Originally, it seems, Fairphone aimed to make the phone in Europe, but quickly gave up on that and moved its manufacture to China.

As they explain, “Fairphone intends to manufacture in China because … we feel our model can make a difference in improving working conditions and environmental impacts in China”.

So, it’s a unionized factory then?

Not exactly.

Because Fairphone’s vision for workers doesn’t seem to include unions — any unions.

Fairphone says that in China they are committed to “creating a fund to improve worker’s wages and working conditions and open discussions between workers and their employers”.

Open discussion between workers and their employers?

That’s it?

Even the state-controlled unions in China offer more than that.

Let’s be blunt: these are weasel words.

Fairphone says they “want every worker … to earn a fair wage” but the only concrete step they’ve taken in that direction is to partner with “an independent, third-party social assessment organization to perform an assessment”.

In plainer English, that means a group that like the Rainforest Alliance, which notoriously certifies union-busting banana plantations as being “ethical”.

The company Fairphone has hired is paid by Fairphone to give a similar (and equally worthless) seal of approval for their factories.

This kind of paternalistic approach to industrial relations takes us back centuries, back to the pre-Marxian Utopian Socialists who relied on the goodwill of well-intentioned, humane capitalists like Robert Owen.

Workers don’t need “independent third-party social assessment organizations” and they don’t need “open discussions” with their bosses.  They need the only thing that actually works to ensure health and safety in the workplace, decent wages, and job security – an independent trade union.

And there won’t be any of those in FairPhone’s factory in China.

To be fair, it may well be difficult for FairPhone to compete on price if it were to be manufactured in Europe.

So one might understand the need, strictly on a commercial basis, to use a low-wage country somewhere in Asia to make the phones.

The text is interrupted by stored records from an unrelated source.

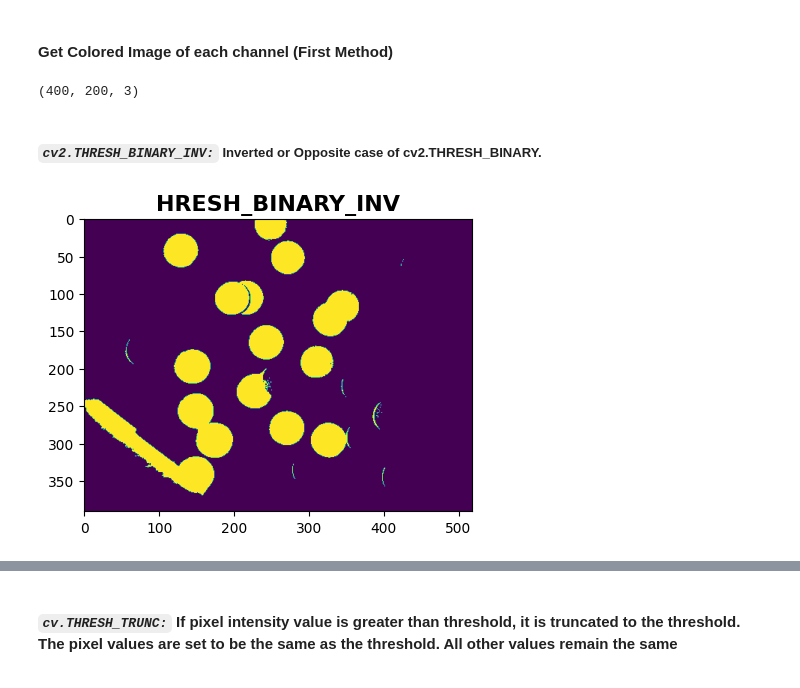
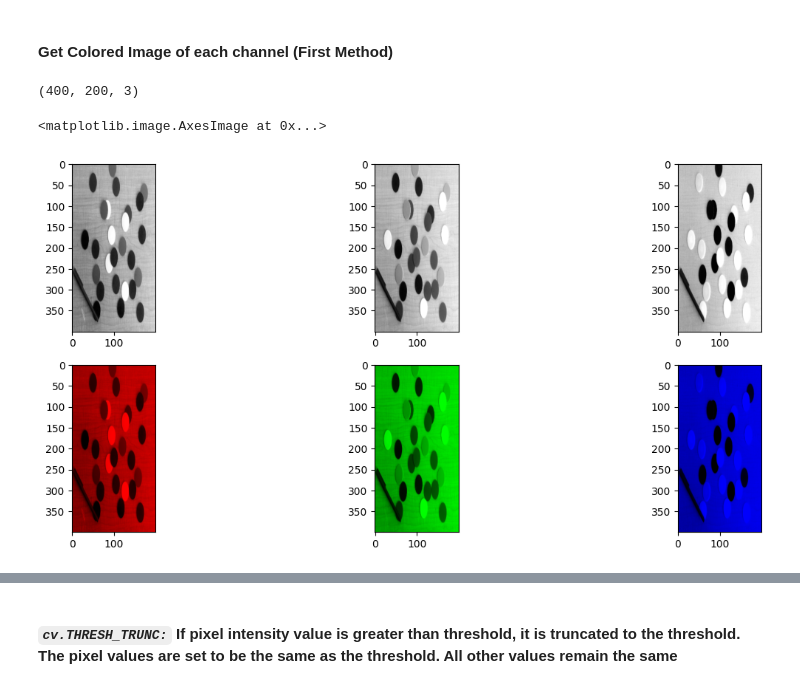
Before and after one commit to ZiaUrRehman-bit/Computer-Vision-Course, a Jupyter notebook: Lab 04/Lab04ComputerVision.ipynb, the cells around one changed output, grey strips where cells are left out. Drawn from its saved outputs; the diff is of its cells as text; code cells hidden in the pictures.

```diff
--- a/Lab 04/Lab04ComputerVision.ipynb
+++ b/Lab 04/Lab04ComputerVision.ipynb
@@ -59,17 +59,35 @@ def colorChannelImages(image):
     redImage = cv2.merge([zeroChannel, zeroChannel, r])
 
     return blueImage, greenImage, redImage
+# %%
+path = "C:\\Users\\hp\\Google Drive\\Fiverr Work\\2022\\33. Computer Vision Course\\pictures"
+
+img = cv2.imread(path+"\\coloredChips.png")
+imgResized = cv2.resize(img, (200, 400))
+
+print(imgResized.shape)
+
+b, g, r = getGrayscaleImages(imgResized)
+blue, green, red = colorChannelImages(imgResized)
+
+plt.figure(figsize=(15,10))
+plt.subplot(3,3,1)
+plt.imshow(b, cmap="gray")
+plt.subplot(3,3,2)
+plt.imshow(g, cmap="gray")
+plt.subplot(3,3,3)
+plt.imshow(r, cmap="gray")
+plt.subplot(3,3,4)
+plt.imshow(blue, cmap="gray")
+plt.subplot(3,3,5)
+plt.imshow(green, cmap="gray")
+plt.subplot(3,3,6)
+plt.imshow(red, cmap="gray")
+# %% [output]
+(400, 200, 3)
+<matplotlib.image.AxesImage at 0x...>
+[figure, added]
 # %%
-path ="C:\\Users\\hp\\Google Drive\\Fiverr Work\\2022\\15. Teaching OpenCV to Client\\Pics+scripts\\Pictures"
-
-img = cv2.imread(path + "\\colorStripe.png")
-imgResized = cv2.resize(img, (200, 400))
-
-print(imgResized.shape)
-
-b, g, r = getGrayscaleImages(imgResized)
-blue, green, red = colorChannelImages(imgResized)
-
 grayscalResult = np.hstack((b, g, r))
 colorResult = np.hstack((blue, green, red))
 
@@ -79,21 +97,3 @@ cv2.imshow("color channel Images", colorResult)
 
 cv2.waitKey()
 cv2.destroyAllWindows()
-# %% [output]
-(400, 200, 3)
-# %% [markdown]
-##### *`cv2.THRESH_BINARY_INV:`* Inverted or Opposite case of cv2.THRESH_BINARY.
-# %%
-lb = 120
-ub = 200
-ret, thresh2 = cv2.threshold(imgGray, lb, ub, cv2.THRESH_BINARY_INV)
-
-plt.figure(figsize=(5,5))
-plt.imshow(thresh2)
-plt.title("HRESH_BINARY_INV", fontsize = 16, fontweight = 'bold')
-
-cv2.imshow("HRESH_BINARY_INV", thresh2)
-cv2.waitKey(0)
-cv2.destroyAllWindows()
-# %% [output]
-[figure, removed]
```
Also changed, not shown: parts of 3 cells of this notebook.
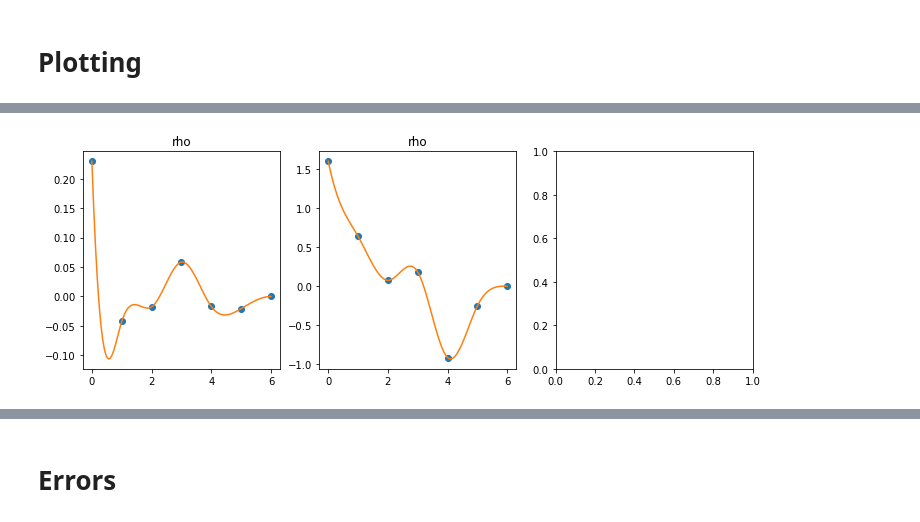
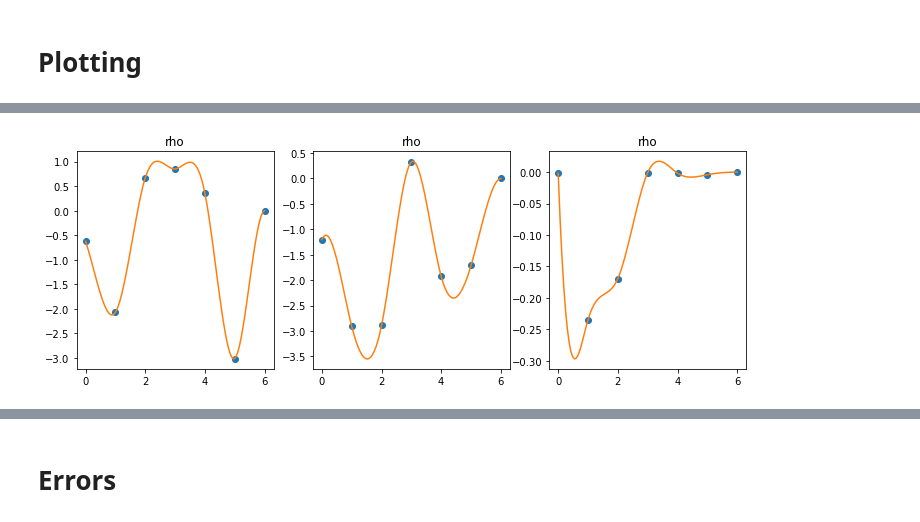
Before and after one commit to TrinkleGroup/svreg, a Jupyter notebook: tree_analyzer.ipynb, the cells around one changed output, grey strips where cells are left out. Drawn from its saved outputs; the diff is of its cells as text; code cells hidden in the pictures.

Commit message:
Fixed bug that was scrambling node results

```diff
--- a/tree_analyzer.ipynb
+++ b/tree_analyzer.ipynb
@@ -15,14 +15,14 @@ from scipy.interpolate import CubicSpline
 basePath = os.path.join('results', 'polish_rho_rho_sof')
 fromArchive = False
 
-# basePath = os.path.join('results', 'mo_fixed')
-# fromArchive = True
+basePath = os.path.join('results', 'mo_fixed2')
+fromArchive = True
 # %%
 if fromArchive:
     archive = pickle.load(open(os.path.join(basePath, 'archive.pkl'), 'rb'))
     tree = pickle.load(open(os.path.join(basePath, 'tree.pkl'), 'rb'))
 
-    treeName = 'mul(sqrt(sqrt(rho)), rho)'
+    treeName = 'add(inv(mul(sqrt(rho), rho)), rho)'
     entry = archive[treeName]
     tree.bestParams = entry.bestParams
 
@@ -56,3 +67,10 @@ def plotSpline(x, y, bc):
+# %%
+params = tree.bestParams
+
+dummy = np.zeros(27)
+dummy[0:6]   = params[0:6];   dummy[7]  = params[6]
+dummy[9:15]  = params[7:13];  dummy[16] = params[13]
+dummy[18:24] = params[14:20]; dummy[25] = params[20]
 # %%
 splits = []
 
@@ -60,4 +78,4 @@ for svNode in tree.svNodes:
     for comp in svNode.components:
         splits.append(svNode.numParams[comp]+2)
 # %%
-splitParams = np.array_split(tree.bestParams, np.cumsum(splits)[:-1])
+splitParams = np.array_split(dummy, np.cumsum(splits)[:-1])
@@ -64,24 +92,24 @@ splitParams = np.array_split(tree.bestParams, np.cumsum(splits)[:-1])
 # %%
-numRows = len(splitParams)//3 + 1
+numRows = max(1, len(splitParams)//3)
 
 fig, axes = plt.subplots(numRows, 3, figsize=(12, 4*numRows))
 
 for i, spline in enumerate(splitParams):
     y, bc = spline[:-2], spline[-2:]
     x = np.arange(len(y))
 
     plotX, plotY = plotSpline(x, y, bc)
 
     row = i//3
     col = i%3
 
     if numRows > 1:
         ax = axes[row][col]
     else:
         ax = axes[col]
 
     ax.plot(x, y, 'o')
     ax.plot(plotX, plotY)
     ax.set_title(tree.svNodes[i].description)
 # %% [output]
-[figure, old version]
+[figure, new version]
```
Also changed, not shown: parts of 17 cells of this notebook, 4 other files.
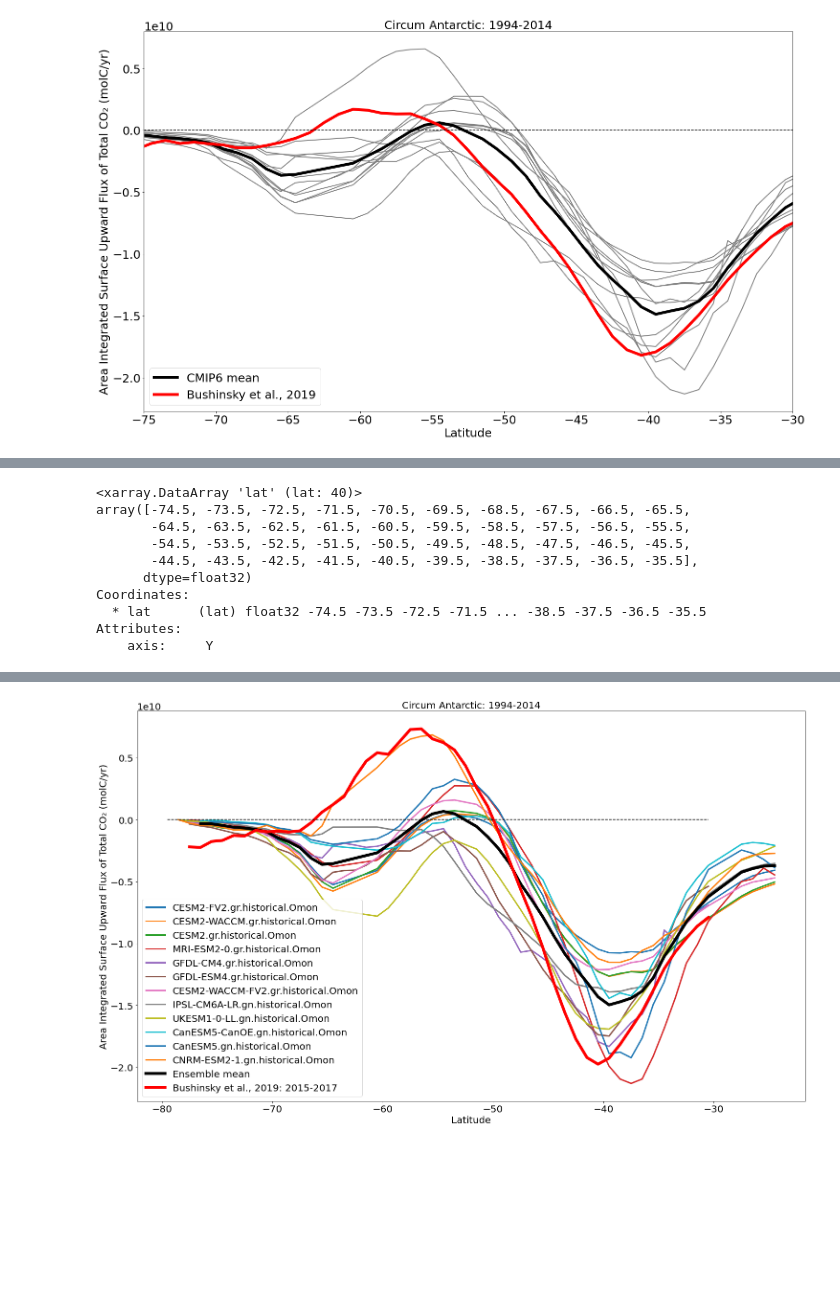
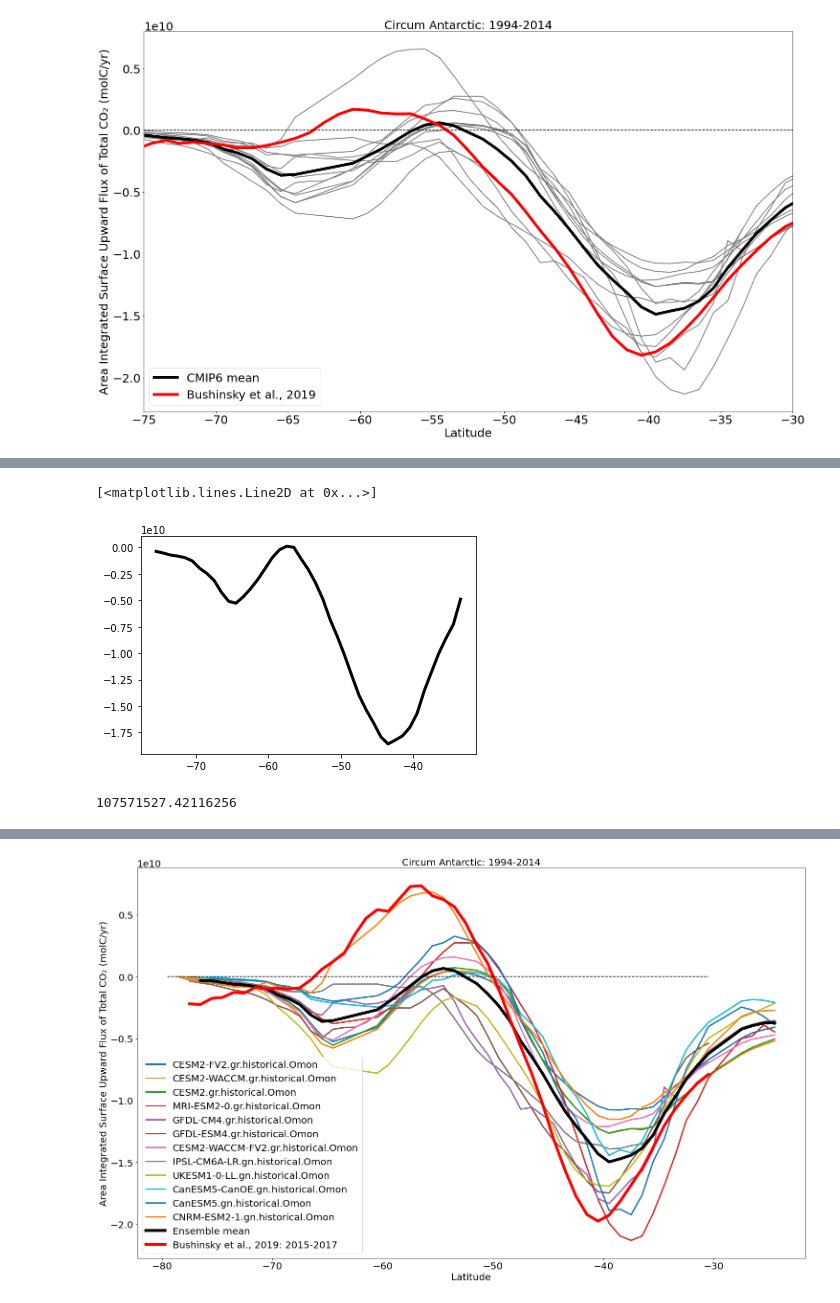
Before and after one commit to gmacgilchrist/seniorthesis, a Jupyter notebook: notebooks/observations.ipynb, the cells around one changed output, grey strips where cells are left out. Saved outputs shown, nothing was run; the diff lists cells and outputs as text; code cells hidden in the pictures; blank space fills up the shorter version.

```diff
--- a/notebooks/observations.ipynb
+++ b/notebooks/observations.ipynb
@@ -551,14 +512,18 @@ Attributes: (0)
-# %%
-# y values from Bushinsky
-r.lat[15:55]
-# %% [output]
-<xarray.DataArray 'lat' (lat: 40)>
-array([-74.5, -73.5, -72.5, -71.5, -70.5, -69.5, -68.5, -67.5, -66.5, -65.5,
-       -64.5, -63.5, -62.5, -61.5, -60.5, -59.5, -58.5, -57.5, -56.5, -55.5,
-       -54.5, -53.5, -52.5, -51.5, -50.5, -49.5, -48.5, -47.5, -46.5, -45.5,
-       -44.5, -43.5, -42.5, -41.5, -40.5, -39.5, -38.5, -37.5, -36.5, -35.5],
-      dtype=float32)
-Coordinates:
-  * lat      (lat) float32 -74.5 -73.5 -72.5 -71.5 ... -38.5 -37.5 -36.5 -35.5
-Attributes:
-    axis:     Y
+# %%
+temp = {}
+conversion = 3.1536e7 * 83.3
+for name, ds in dd.items():
+    d = -1*ds.fgco2.isel(time = slice(1740, 1979)).mean(['time', 'x'],keep_attrs=True)*conversion
+    ar = d*A
+    temp[name]=ar
+
+mn = np.mean(list(temp.values()), axis=0)
+# %%
+plt.plot(ds.y[14:57], mn[14:57], lw = 3, label = 'CMIP6 mean', color = 'black')
+# %% [output]
+[<matplotlib.lines.Line2D at 0x...>]
+[figure, added]
+# %%
+mn[14:57].max()
+# %% [output]
+107571527.42116256
```
Also changed, not shown: parts of 15 cells of this notebook.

But why choose a low-wage country that also happens to be completely union-free?

Asia is full of countries that have low-wage workforces, but where there are unions that at least try to organise and represent those workers.

China is surrounded by such countries, any one of which (except North Korea) has a better record on workers’ rights.

The people behind Fairphone are clearly well-intentioned and want to make the world a better place.  But by opting for non-union manufacture in China, and trying to placate critics with sops like “social assessment” and “open discussion”, they’re ducking the serious issues.

A truly fair FairPhone would carry the one label that really mattered: a union label.

 


This article was published in Solidarity. Please post any comments there.